I know – you were thinking about Coleridge when you woke up this morning. Hey – me too! In particular, the line from the Rime Of The Ancient Mariner about “water, water everywhere but nary a drop to drink.”
OK, I didn’t wake up thinking that but I was reminded of it when I read some data put out by the folks at Outrigger Media. They measure how brands use YouTube. The top 500 brands generate 442 million views every month – a bit less than a million each on average, which is pretty good. But there are some other data which are a little concerning that I thought you might find interesting.
If you’ve spent any time on YouTube (go ahead, admit it!) you’ve probably noticed that much of the branded material is just repurposed TV ads. In fact, in some brands’ categories (food & beverage), 15% of the videos are just that. The technology, automotive, and apparel brands (who seem to do a lot of original content – demos, mini-movies, etc.) on YouTube are attracting the largest audience, more than half of the Top 500 brands’ monthly views. However, the top brands channels are averaging just 35,000 subscribers, which is way less than their number of Twitter followers (more than 200,000).
Many clients have mentioned “going viral” as a goal with some video content. I caution them that it’s a lot easier to capture lightning in a bottle. Basically, there’s research that shows you’ve got about three days to make that happen, and if the content hasn’t been shared a lot by then it’s probably not going to happen (even though it can keep growing for a few months). That said, the Outrigger data shows that we have a fertile field – YouTube – that’s one of the biggest audience areas on the internet and yet brands can’t seem to make anything grow there on a consistent basis. If consumers had a strong interest in what the brands were planting, why wouldn’t they be asking to be updated regularly by subscribing?
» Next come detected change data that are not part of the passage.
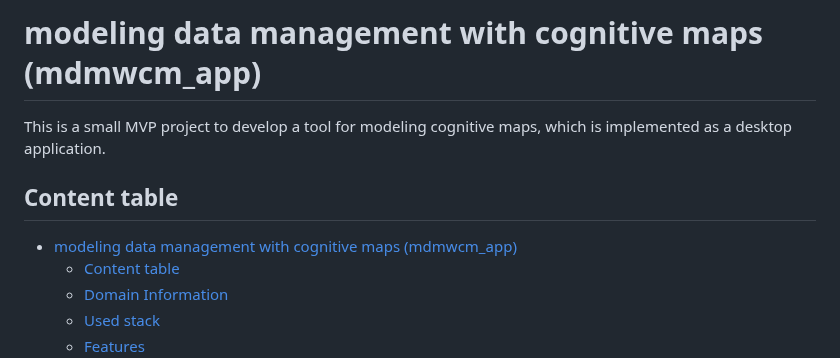
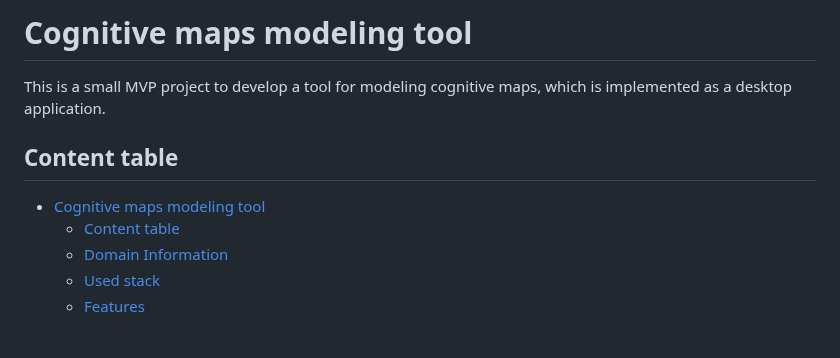
Before and after one commit to yokawaiik/cognitive_maps_modeling_tool, a Markdown page: README.md, the part around the change. Drawn GitHub-style; blank space fills up the shorter version.

```diff
--- a/README.md
+++ b/README.md
@@ -1,10 +1,10 @@
-# modeling data management with cognitive maps (mdmwcm_app)
+# Cognitive maps modeling tool
 
 This is a small MVP project to develop a tool for modeling cognitive maps, which is implemented as a desktop application.
 
 ## Content table
 
-- [modeling data management with cognitive maps (mdmwcm\_app)](#modeling-data-management-with-cognitive-maps-mdmwcm_app)
+- [Cognitive maps modeling tool](#cognitive-maps-modeling-tool)
   - [Content table](#content-table)
   - [Domain Information](#domain-information)
   - [Used stack](#used-stack)
```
Apparently, not enough fear of missing out in this case.
YouTube is the ocean – there’s water everywhere in the form of consumers from which thirsty brands are trying to drink. Look like Coleridge was right.